Long-term Effect of Conventional and No-Tillage Production Systems on Nitrous Oxide Fluxes from Corn (Zea mays L.) Field in Southwestern Quebec
Abdirashid Elmi, Bano Mehdi, Chandra Madramootoo, Rikkie Dam and Donald Smith
DOI : 10.3844/ajessp.2009.238.246
American Journal of Environmental Sciences
Volume 5, Issue 3

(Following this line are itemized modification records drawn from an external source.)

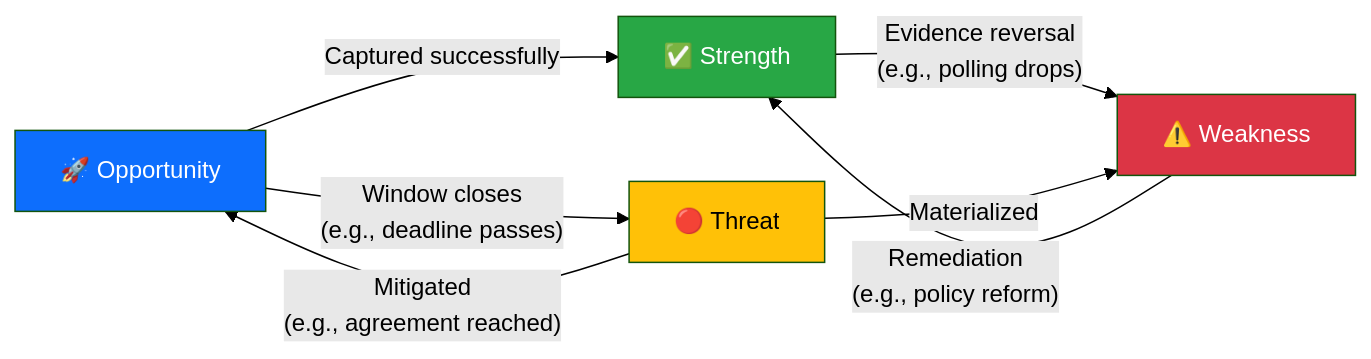
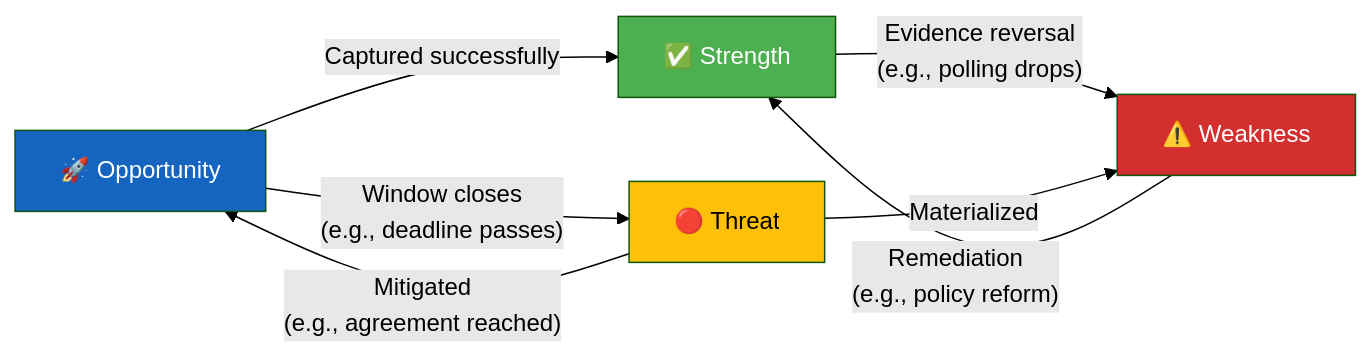
The ninth of 9 diagrams in analysis/methodologies/political-swot-framework.md (Hack23/riksdagsmonitor), drawn with Mermaid (forest theme) before and after one commit. The commit also changed other lines of this file and 14 other files, not shown here.

First line of the commit message:
Align analysis/ mermaid diagrams with ISMS Style Guide palette and convert SWOT to quadrantChart

````diff
--- a/analysis/methodologies/political-swot-framework.md
+++ b/analysis/methodologies/political-swot-framework.md
@@ -688,19 +734,19 @@
 ```mermaid
 graph LR
     S["✅ Strength"]
     W["⚠️ Weakness"]
     O["🚀 Opportunity"]
     T["🔴 Threat"]
 
     S -->|"Evidence reversal<br/>(e.g., polling drops)"| W
     W -->|"Remediation<br/>(e.g., policy reform)"| S
     O -->|"Window closes<br/>(e.g., deadline passes)"| T
     T -->|"Mitigated<br/>(e.g., agreement reached)"| O
     O -->|"Captured successfully"| S
     T -->|"Materialized"| W
 
-    style S fill:#28a745,color:#fff
-    style W fill:#dc3545,color:#fff
-    style O fill:#0d6efd,color:#fff
-    style T fill:#ffc107,color:#000
+    style S fill:#4CAF50,color:#FFFFFF
+    style W fill:#D32F2F,color:#FFFFFF
+    style O fill:#1565C0,color:#FFFFFF
+    style T fill:#FFC107,color:#000000
 ```
````
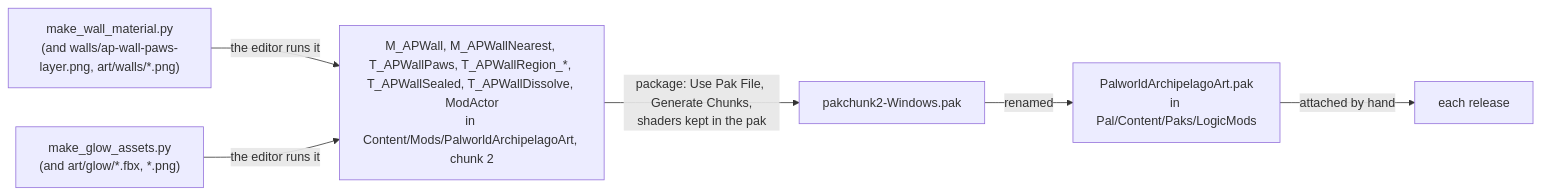
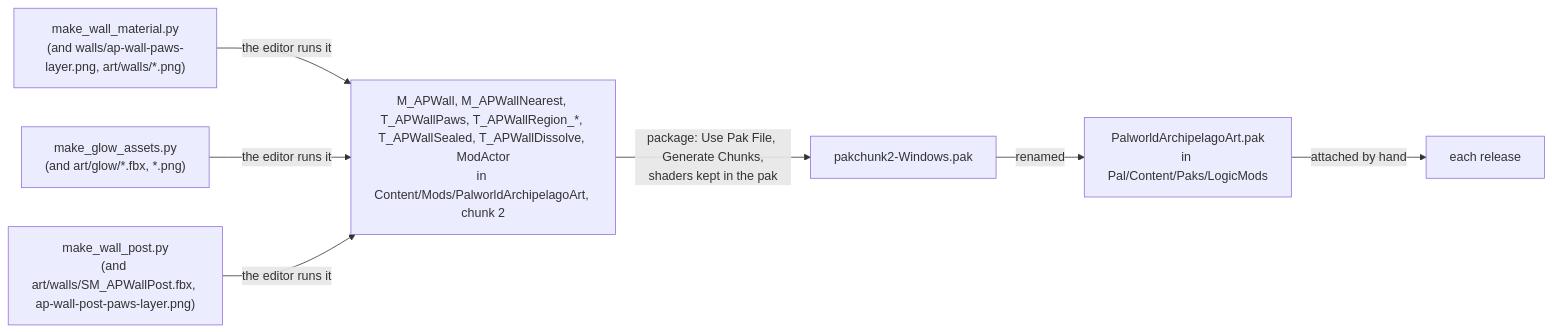
Before and after one commit to JustEyeTea/Palworld-Archipelago-Randomizer: the diagram in logicmod/README.md, drawn with Mermaid. The commit also changed other lines of this file and 21 other files, not shown here.

````diff
--- a/logicmod/README.md
+++ b/logicmod/README.md
@@ -152,8 +152,9 @@
 ```mermaid
 flowchart LR
   PY["make_wall_material.py<br/>(and walls/ap-wall-paws-layer.png, art/walls/*.png)"] -->|"the editor runs it"| AS["M_APWall, M_APWallNearest, T_APWallPaws, T_APWallRegion_*, T_APWallSealed, T_APWallDissolve, ModActor<br/>in Content/Mods/PalworldArchipelagoArt, chunk 2"]
   GY["make_glow_assets.py<br/>(and art/glow/*.fbx, *.png)"] -->|"the editor runs it"| AS
+  WP["make_wall_post.py<br/>(and art/walls/SM_APWallPost.fbx, ap-wall-post-paws-layer.png)"] -->|"the editor runs it"| AS
   AS -->|"package: Use Pak File, Generate Chunks,<br/>shaders kept in the pak"| PK["pakchunk2-Windows.pak"]
   PK -->|"renamed"| ART["PalworldArchipelagoArt.pak<br/>in Pal/Content/Paks/LogicMods"]
   ART -->|"attached by hand"| REL["each release"]
 ```
````
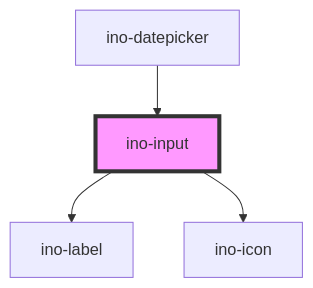
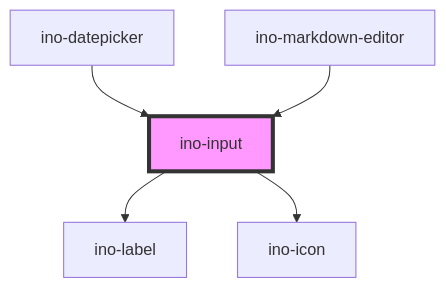
Before and after one commit to inovex/elements: the diagram in packages/elements/src/components/ino-input/readme.md, drawn with Mermaid. The commit also changed other lines of this file and 5 other files, not shown here.

````diff
--- a/packages/elements/src/components/ino-input/readme.md
+++ b/packages/elements/src/components/ino-input/readme.md
@@ -240,7 +241,8 @@
 ```mermaid
 graph TD;
   ino-input --> ino-label
   ino-input --> ino-icon
   ino-datepicker --> ino-input
+  ino-markdown-editor --> ino-input
   style ino-input fill:#f9f,stroke:#333,stroke-width:4px
 ```
````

Problem statement: There is a growing trend in the adoption of conservation tillage as an alternative to conventional tillage farming system. Implications of this agricultural management shift with respect to nitrous oxide (N2O) emission, which has been a topic of intense research for the past few decades, is not yet completely understood. Approach: This study was conducted on a 2.4 ha field located at Macdonald research farm of McGill university, Montreal, to investigate the relative impact of long-term Conventional Tillage (CT) and No-Tillage (NT) practices on soil N2O fluxes (FN2O) under grain and silage corn (Zea mays L.) during the 2003 and 2004 growing seasons (May-Sept). Nitrous oxide fluxes were measured using static closed chamber by taking gas samples at 0, 10, 20 and 30 min. Results: In both years, the N2O fluxes were generally similar between the two tillage systems, with the exception of few sampling dates at the beginning of the growing season when N2O emissions measured under CT were significantly (p≤0.05) greater than NT. Despite our efforts to reduce experimental error by deploying six chambers per treatment plots, spatial and temporal variations were high which might had obscured the treatment differences to be detected. Conclusion: An important implication of present findings was that, contrary to many reports in the literature, the adoption of NT may not add to concerns over global atmospheric N2O concentrations. This might be due to a greater rate of N2O reduction to N2 in soils under NT than CT during diffusion up the soil profile because of the higher moisture content under NT system than CT.
© 2009 Abdirashid Elmi, Bano Mehdi, Chandra Madramootoo, Rikkie Dam and Donald Smith. This is an open access article distributed under the terms of the Creative Commons Attribution License, which permits unrestricted use, distribution, and reproduction in any medium, provided the original author and source are credited.